What Happens When a Computer Writes Harry Potter? Hermione Gets Dipped In Hot Sauce
Written by a predictive text tool, the “newest” chapter in the Harry Potter franchise features a few very hungry characters and an odd bit about hot sauce.
The internet and Harry Potter fans are abuzz about the latest addition to the Wizarding World, despite it not actually being written by the best-selling British author J.K. Rowling. Harry Potter and the Portrait of What Looked Like a Large Pile of Ash, a story featuring a lot of hungry wizards, was created using a predictive text keyboard made by an augmented content creation company.
The chapter begins with Harry, Ron, and Hermione listening in on a secret meeting between Voldemort and a group of Death Eaters at Hogwarts, but quickly sees the characters face-to-face with “He Who Must Not Be Named.” Part sensical, part entirely bonkers, it was cooked up by a predictive text reader and is essentially just a string of words deemed likely to follow each other after the tool was fed all seven Harry Potter novels.
Full of recognizable and signature aspects of the Potter universe, Portrait of What Looked Like a Large Pile of Ash features our well-known heroes and villains, wands, “the castle grounds,” weird magical passwords and harrowing confrontations. There’s even a Great Hall feast because what would any Harry Potter story be without a magical food moment? The Wizarding World’s cuisine is well known for its tasty treats like chocolate frogs and Butterbeer, as well as its more elaborate and fabulous fetes like the Christmas dinner.
Unfortunately, every mention of food in this wild adventure is more absurd than anything else. Several characters “dip” other characters into things like hot sauce and mud, while Harry is “hungrier than he’s ever been” and apparently so is Ron who, after seeing Harry, “immediately began to eat Hermione’s family.” Unlike other aspects of the story, the short’s food moments are darkly hilarious and feel more like a parody than a tribute.

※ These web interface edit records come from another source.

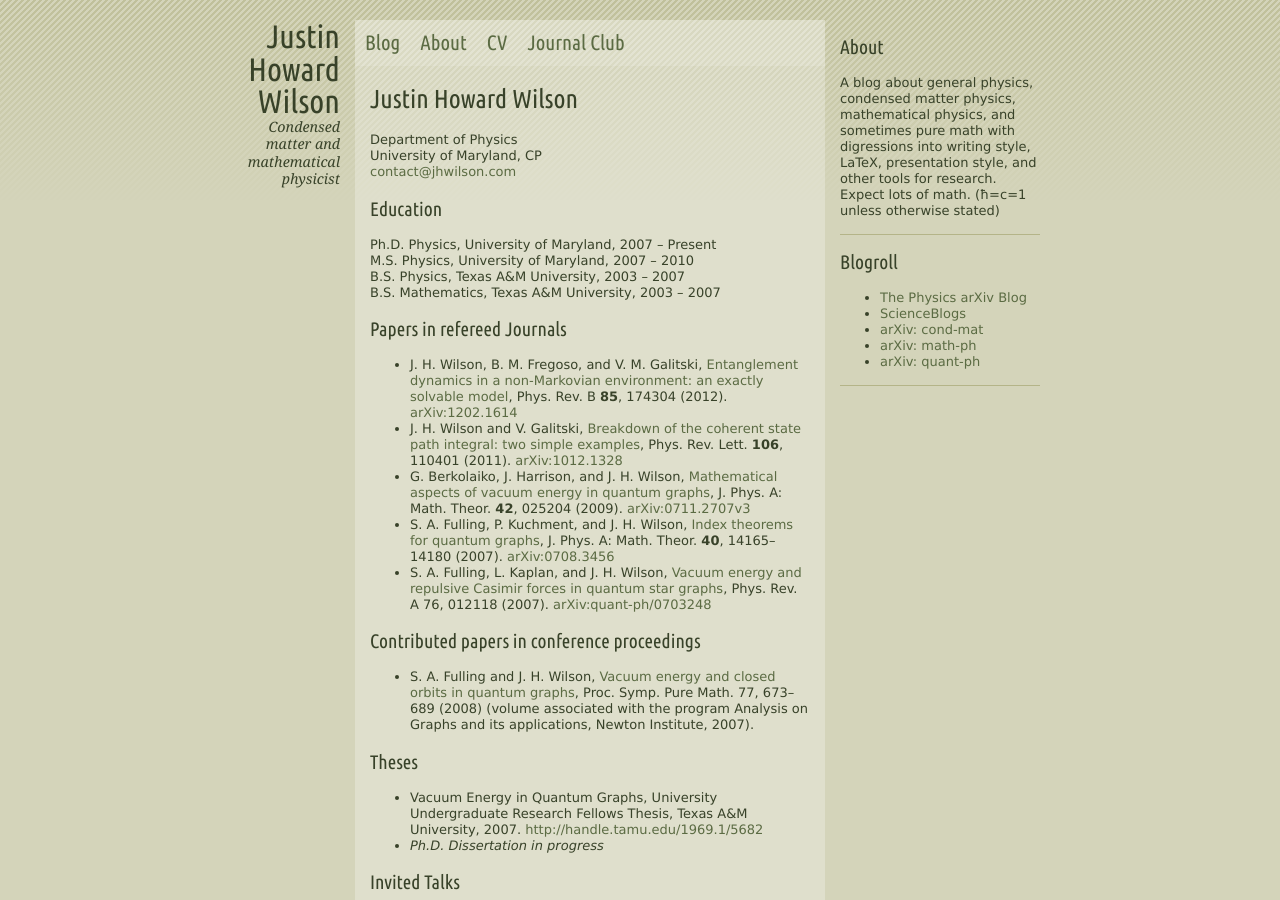
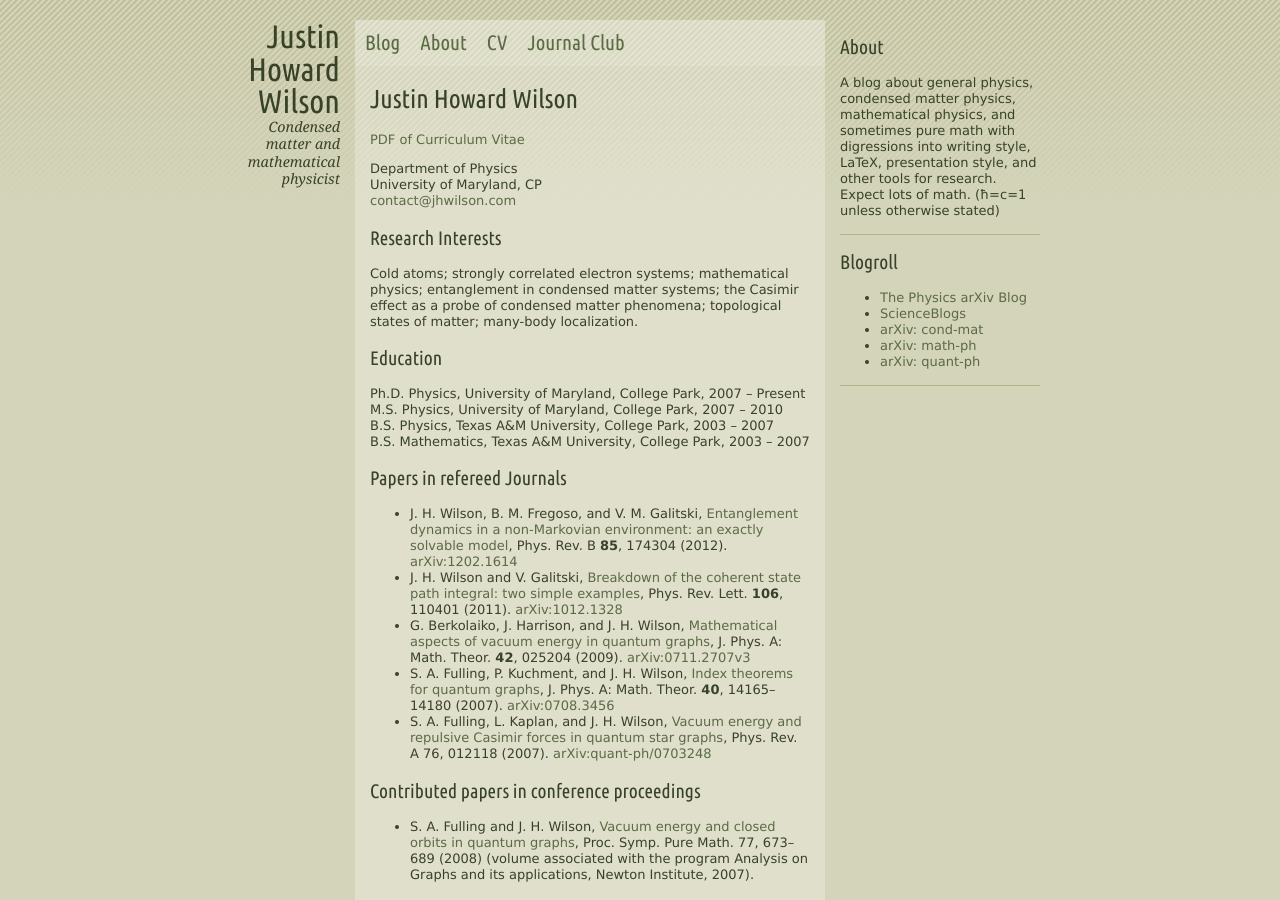
Before and after one commit to jhwilson/old-jhwilson.github.io, a Jekyll site: the page built from cv.markdown, in a window 1280 px wide and 900 px high. Built offline with Jekyll 4.4.1, drawn with Linux system fonts in a browser that asks for light colours; nearby versions of some CDN libraries.

Commit message:
Added PDF CV, still need to update html CV

```diff
--- a/cv.markdown
+++ b/cv.markdown
@@ -5,15 +5,21 @@ title: CV
 
 # Justin Howard Wilson
 
+[PDF of Curriculum Vitae](./Justin_Wilson_CV_0822.pdf)
+
 Department of Physics
 University of Maryland, CP
 <a href="mailto:contact@jhwilson.com">contact@jhwilson.com</a>
 
+## Research Interests
+
+Cold atoms; strongly correlated electron systems; mathematical physics; entanglement in condensed matter systems; the Casimir effect as a probe of condensed matter phenomena; topological states of matter; many-body localization.
+
 ## Education
-Ph.D. Physics, University of Maryland, 2007 -- Present
-M.S. Physics, University of Maryland, 2007 -- 2010
-B.S. Physics, Texas A&M University, 2003 -- 2007
-B.S. Mathematics, Texas A&M University, 2003 -- 2007
+Ph.D. Physics, University of Maryland, College Park, 2007 -- Present
+M.S. Physics, University of Maryland, College Park, 2007 -- 2010
+B.S. Physics, Texas A&M University, College Park, 2003 -- 2007
+B.S. Mathematics, Texas A&M University, College Park, 2003 -- 2007
 
 ## Papers in refereed Journals
 - J. H. Wilson, B. M. Fregoso, and V. M. Galitski, [Entanglement dynamics in a non-Markovian environment: an exactly solvable model](http://prb.aps.org/abstract/PRB/v85/i17/e174304), Phys. Rev. B **85**, 174304 (2012). [arXiv:1202.1614](http://arxiv.org/pdf/1202.1614)
```
Also changed, not shown: 2 other files.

Botnik, the company behind the story, describes itself as “a human-machine entertainment studio and writing community.” Beyond Harry Potter, its predictive text keyboard—the company’s first writing tool—has also created TV scripts for Scrubs and Seinfeld, the latter of which features Jerry claiming that “Dating is the opposite of tuna, salmon is the opposite of everything else.” If you want to read the entirety of Botnik’s go at Rowling’s wizard's adventures, it’s currently online.